Some of the holidays we share with most of the rest of the world, like New Year’s Day on January 1 and the non-working day before it, New Year’s Eve, December 31. As the planet revolves to the east, the world’s nations, one by one, welcome the New Year, a new beginning, with all its hopes and expectations.
The week before New Year’s Day is Christmas Day, December 25, the most beloved of holidays for Christians who make up the great majority of the people of this country, reflecting our Spanish and American heritage. Catholic churches are filled for the Midnight Mass on Christmas Eve, December 24, another non-working day in the official calendar.
There are several other Christian holidays and non-working holidays in the calendar – All Saints’ Day on November 1, Maundy Thursday on March 29, Good Friday on March 30, Black Saturday on March 31, all on Holy Week when much of the nation’s life seems to come to a standstill and Metro Manila’s streets are deserted, as people join the annual exodus to their home provinces.
The holidays celebrating our nationhood are led by Independence Day on June 12, preceded by Araw ng Kagitingan on April 9, and followed by National Heroes Day on August 27, Bonifacio Day on November 30, and Rizal Day on December 30, More recent additions to these celebrations are the anniversary of the EDSA People Power Revolution on February 25 and Ninoy Aquino Day on August 21.
The Muslims of Mindanao are an important part of Philippine history and culture and so special presidential proclamations will be issued for the Muslim holidays of Eid al Adha and Eid’l Fitr, the days to depend upon the sighting of the new moon by religious authorities.
Finally the Philippine holidays for 2018 include Chinese New Year on February 16 in recognition of the many important Chinese Filipinos among our people as well as our close relations with China in the new Duterte administration.
It is said that the presidential proclamation listing official holidays for 2018 was issued early this year so those going on extended holiday trips can plan early.
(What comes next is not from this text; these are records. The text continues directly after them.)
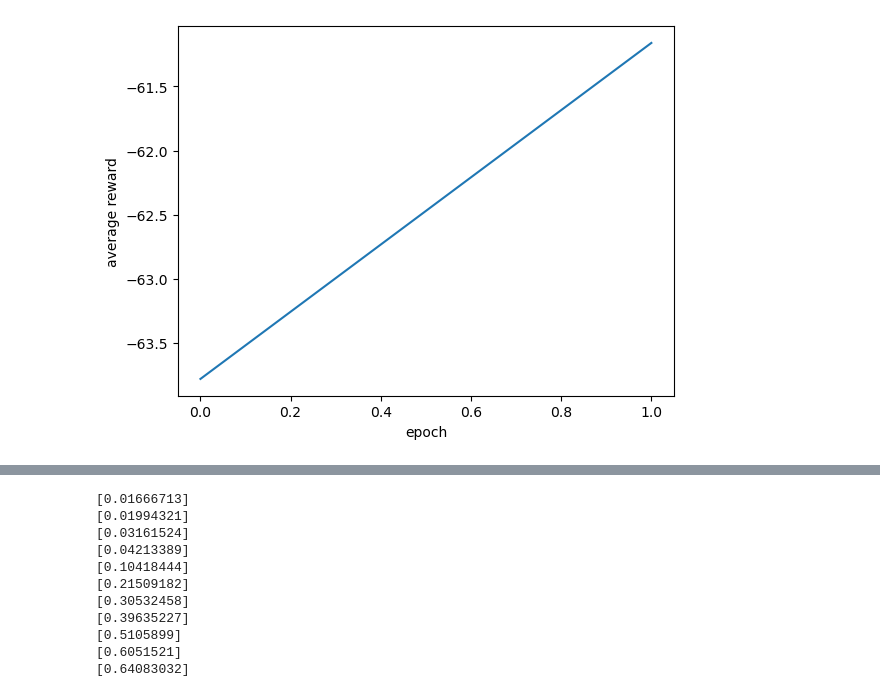
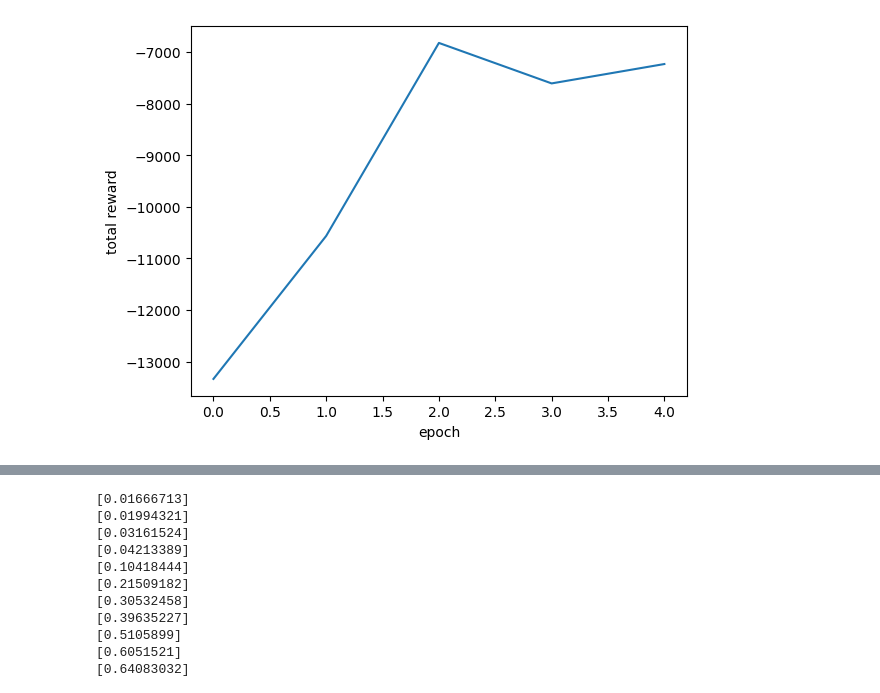
Before and after one commit to dcsteinhauser/HDS, a Jupyter notebook: run_PODS.ipynb, the cells around one changed output, grey strips where cells are left out. Cells and saved outputs as stored; diff of their text form; code cells hidden in the pictures.

```diff
--- a/run_PODS.ipynb
+++ b/run_PODS.ipynb
@@ -46,16 +49,16 @@ if os.path.exists(ckpt_dir):
 # %%
 
 def progress_f(x_data,y_data,epoch,reward):
     print(reward)
     x_data.append(epoch)
     y_data.append(reward)
     clear_output(wait=True)
     plt.xlabel('epoch')
-    plt.ylabel('average reward')
+    plt.ylabel('total reward')
     plt.plot(x_data, y_data)
     plt.show()
 
-policy = train_hds(env,trajectory_length=100 ,num_samples=50,epochs=100, inner_epochs=20, alpha_a=1e-3, init_learning_rate=8e-4, init_noise=0.1, noise_decay=0.5, lambda_policy_update=0.0, progress_fn=progress_f)
+policy = train_hds(env,trajectory_length=100 ,num_samples=50,epochs=100, inner_epochs=20, alpha_a=1e-6, init_learning_rate=1e-3, init_noise=0.1, noise_decay=0.5, progress_fn=progress_f)
 # policy = train_pods(env,trajectory_length=100 ,num_samples=100,epochs=20, alpha_a=5e-5, progress_fn=progress_f)
 # %% [output]
-[figure, old version]
+[figure, new version]
```
Also changed, not shown: parts of 3 cells of this notebook, 2 other files.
Its importance, of course, lies deeper than this. It is a listing of the events and celebrations that are most important to us as a nation, some of which we share with the rest of the world, and some that distinguish us, the Filipino nation, from all others.